● To do: Make an exact copy of the records below, excluding images.
⁂
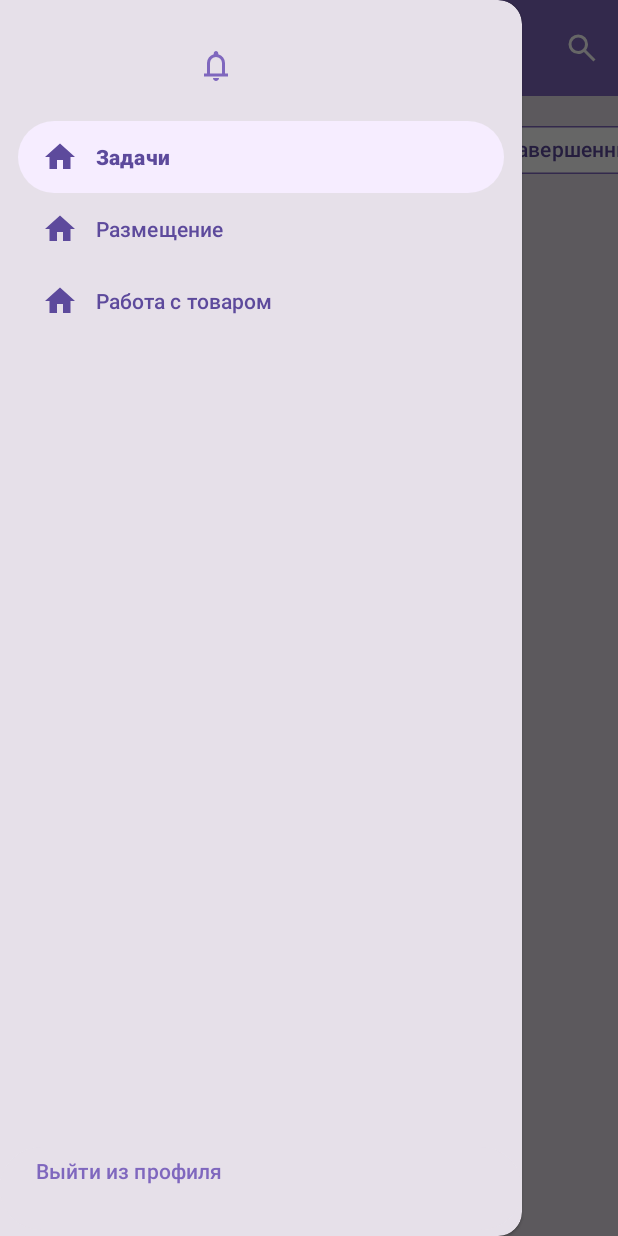
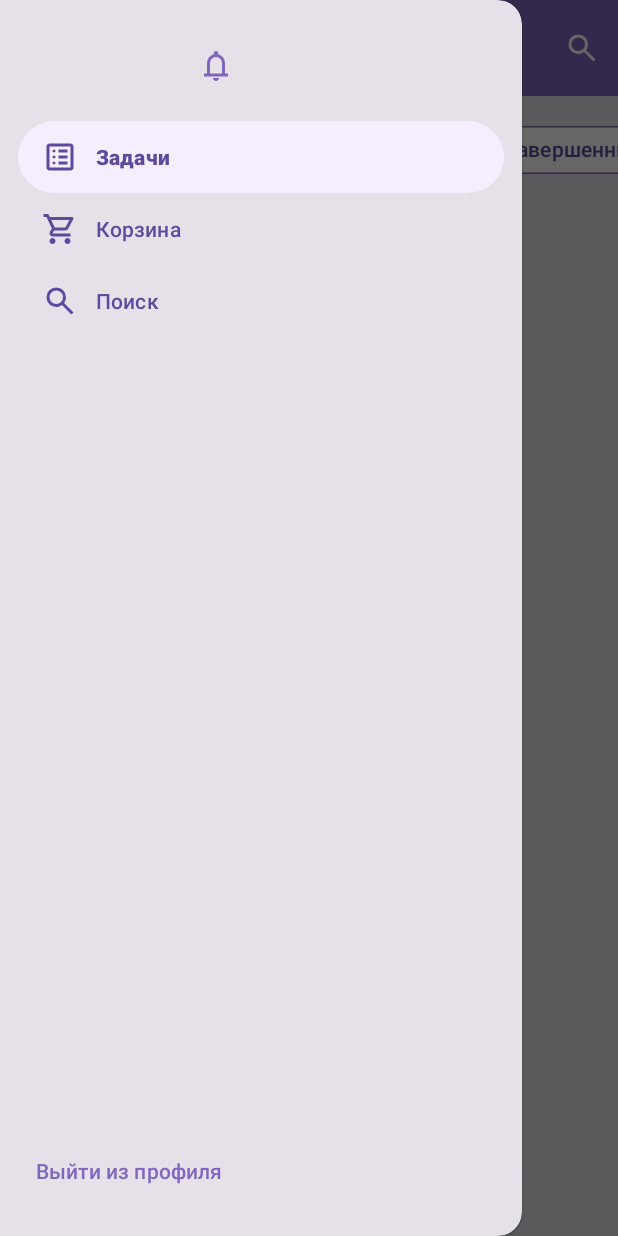
Before and after one commit to Lazydemon341/Ruparts, an Android app built with Jetpack Compose: the screen it shows after launch (MainActivity), with the side drawer open, on a phone screen of 412 x 824 dp. Run offline under Robolectric (Android 15) with nearby library versions, the phone set to English and light mode, and no system bars; our stand-ins replace Dagger/Hilt's generated code, navigation-ui; network calls fail; 3 statements that could not run were skipped.

Commit message:
cart page

```diff
--- /dev/null
+++ b/app/src/main/res/drawable/nav_list.xml
@@ -0,0 +1,9 @@
+<vector xmlns:android="http://schemas.android.com/apk/res/android"
+    android:width="24dp"
+    android:height="24dp"
+    android:viewportWidth="960"
+    android:viewportHeight="960">
+  <path
+      android:pathData="M320,680q17,0 28.5,-11.5T360,640q0,-17 -11.5,-28.5T320,600q-17,0 -28.5,11.5T280,640q0,17 11.5,28.5T320,680ZM320,520q17,0 28.5,-11.5T360,480q0,-17 -11.5,-28.5T320,440q-17,0 -28.5,11.5T280,480q0,17 11.5,28.5T320,520ZM320,360q17,0 28.5,-11.5T360,320q0,-17 -11.5,-28.5T320,280q-17,0 -28.5,11.5T280,320q0,17 11.5,28.5T320,360ZM440,680h240v-80L440,600v80ZM440,520h240v-80L440,440v80ZM440,360h240v-80L440,280v80ZM200,840q-33,0 -56.5,-23.5T120,760v-560q0,-33 23.5,-56.5T200,120h560q33,0 56.5,23.5T840,200v560q0,33 -23.5,56.5T760,840L200,840ZM200,760h560v-560L200,200v560ZM200,200v560,-560Z"
+      android:fillColor="#FFFFFF"/>
+</vector>
--- /dev/null
+++ b/app/src/main/res/drawable/shopping_cart.xml
@@ -0,0 +1,9 @@
+<vector xmlns:android="http://schemas.android.com/apk/res/android"
+    android:width="24dp"
+    android:height="24dp"
+    android:viewportWidth="960"
+    android:viewportHeight="960">
+  <path
+      android:pathData="M280,880q-33,0 -56.5,-23.5T200,800q0,-33 23.5,-56.5T280,720q33,0 56.5,23.5T360,800q0,33 -23.5,56.5T280,880ZM680,880q-33,0 -56.5,-23.5T600,800q0,-33 23.5,-56.5T680,720q33,0 56.5,23.5T760,800q0,33 -23.5,56.5T680,880ZM246,240l96,200h280l110,-200L246,240ZM208,160h590q23,0 35,20.5t1,41.5L692,478q-11,20 -29.5,31T622,520L324,520l-44,80h480v80L280,680q-45,0 -68,-39.5t-2,-78.5l54,-98 -144,-304L40,160v-80h130l38,80ZM342,440h280,-280Z"
+      android:fillColor="#FFFFFF"/>
+</vector>
--- a/app/src/main/res/menu/navigation_menu.xml
+++ b/app/src/main/res/menu/navigation_menu.xml
@@ -4,16 +4,16 @@
     <group android:checkableBehavior="single">
         <item
             android:id="@+id/taskslistFragment"
-            android:icon="@drawable/baseline_home_24"
+            android:icon="@drawable/nav_list"
             android:title="Задачи" />
         <item
-            android:id="@+id/nav_placement"
-            android:icon="@drawable/baseline_home_24"
-            android:title="Размещение" />
+            android:id="@+id/cartFragment"
+            android:icon="@drawable/shopping_cart"
+            android:title="Корзина" />
         <item
-            android:id="@+id/nav_work_with_product"
-            android:icon="@drawable/baseline_home_24"
-            android:title="Работа с товаром" />
+            android:id="@+id/nav_search"
+            android:icon="@drawable/search_image_white"
+            android:title="Поиск" />
     </group>
 
 </menu>
--- a/app/src/main/res/navigation/nav_graph.xml
+++ b/app/src/main/res/navigation/nav_graph.xml
@@ -98,6 +98,12 @@
             app:popExitAnim="@anim/slide_out_left" />
     </fragment>
 
+    <fragment
+        android:id="@+id/cartFragment"
+        android:name="com.ruparts.app.features.cart.presentation.CartFragment"
+        android:label="Корзина"
+        tools:layout="@layout/fragment_cart"></fragment>
+
     <!-- Additional fragments can be added here later -->
 
 </navigation>
```
Also changed, not shown: app/src/main/java/com/ruparts/app/features/cart/presentation/CartFragment.kt (added, +35 -0 lines), app/src/main/res/drawable/plus.xml (added, +9 -0 lines), app/src/main/res/layout/fragment_cart.xml (added, +36 -0 lines).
⁂
● Answer to the exercise:
Before and after one commit to Lazydemon341/Ruparts, an Android app built with Jetpack Compose: the screen it shows after launch (MainActivity), with the side drawer open, on a phone screen of 412 x 824 dp. Run offline under Robolectric (Android 15) with nearby library versions, the phone set to English and light mode, and no system bars; our stand-ins replace Dagger/Hilt's generated code, navigation-ui; network calls fail; 3 statements that could not run were skipped.

Commit message:
cart page

```diff
--- /dev/null
+++ b/app/src/main/res/drawable/nav_list.xml
@@ -0,0 +1,9 @@
+<vector xmlns:android="http://schemas.android.com/apk/res/android"
+    android:width="24dp"
+    android:height="24dp"
+    android:viewportWidth="960"
+    android:viewportHeight="960">
+  <path
+      android:pathData="M320,680q17,0 28.5,-11.5T360,640q0,-17 -11.5,-28.5T320,600q-17,0 -28.5,11.5T280,640q0,17 11.5,28.5T320,680ZM320,520q17,0 28.5,-11.5T360,480q0,-17 -11.5,-28.5T320,440q-17,0 -28.5,11.5T280,480q0,17 11.5,28.5T320,520ZM320,360q17,0 28.5,-11.5T360,320q0,-17 -11.5,-28.5T320,280q-17,0 -28.5,11.5T280,320q0,17 11.5,28.5T320,360ZM440,680h240v-80L440,600v80ZM440,520h240v-80L440,440v80ZM440,360h240v-80L440,280v80ZM200,840q-33,0 -56.5,-23.5T120,760v-560q0,-33 23.5,-56.5T200,120h560q33,0 56.5,23.5T840,200v560q0,33 -23.5,56.5T760,840L200,840ZM200,760h560v-560L200,200v560ZM200,200v560,-560Z"
+      android:fillColor="#FFFFFF"/>
+</vector>
--- /dev/null
+++ b/app/src/main/res/drawable/shopping_cart.xml
@@ -0,0 +1,9 @@
+<vector xmlns:android="http://schemas.android.com/apk/res/android"
+    android:width="24dp"
+    android:height="24dp"
+    android:viewportWidth="960"
+    android:viewportHeight="960">
+  <path
+      android:pathData="M280,880q-33,0 -56.5,-23.5T200,800q0,-33 23.5,-56.5T280,720q33,0 56.5,23.5T360,800q0,33 -23.5,56.5T280,880ZM680,880q-33,0 -56.5,-23.5T600,800q0,-33 23.5,-56.5T680,720q33,0 56.5,23.5T760,800q0,33 -23.5,56.5T680,880ZM246,240l96,200h280l110,-200L246,240ZM208,160h590q23,0 35,20.5t1,41.5L692,478q-11,20 -29.5,31T622,520L324,520l-44,80h480v80L280,680q-45,0 -68,-39.5t-2,-78.5l54,-98 -144,-304L40,160v-80h130l38,80ZM342,440h280,-280Z"
+      android:fillColor="#FFFFFF"/>
+</vector>
--- a/app/src/main/res/menu/navigation_menu.xml
+++ b/app/src/main/res/menu/navigation_menu.xml
@@ -4,16 +4,16 @@
     <group android:checkableBehavior="single">
         <item
             android:id="@+id/taskslistFragment"
-            android:icon="@drawable/baseline_home_24"
+            android:icon="@drawable/nav_list"
             android:title="Задачи" />
         <item
-            android:id="@+id/nav_placement"
-            android:icon="@drawable/baseline_home_24"
-            android:title="Размещение" />
+            android:id="@+id/cartFragment"
+            android:icon="@drawable/shopping_cart"
+            android:title="Корзина" />
         <item
-            android:id="@+id/nav_work_with_product"
-            android:icon="@drawable/baseline_home_24"
-            android:title="Работа с товаром" />
+            android:id="@+id/nav_search"
+            android:icon="@drawable/search_image_white"
+            android:title="Поиск" />
     </group>
 
 </menu>
--- a/app/src/main/res/navigation/nav_graph.xml
+++ b/app/src/main/res/navigation/nav_graph.xml
@@ -98,6 +98,12 @@
             app:popExitAnim="@anim/slide_out_left" />
     </fragment>
 
+    <fragment
+        android:id="@+id/cartFragment"
+        android:name="com.ruparts.app.features.cart.presentation.CartFragment"
+        android:label="Корзина"
+        tools:layout="@layout/fragment_cart"></fragment>
+
     <!-- Additional fragments can be added here later -->
 
 </navigation>
```
Also changed, not shown: app/src/main/java/com/ruparts/app/features/cart/presentation/CartFragment.kt (added, +35 -0 lines), app/src/main/res/drawable/plus.xml (added, +9 -0 lines), app/src/main/res/layout/fragment_cart.xml (added, +36 -0 lines).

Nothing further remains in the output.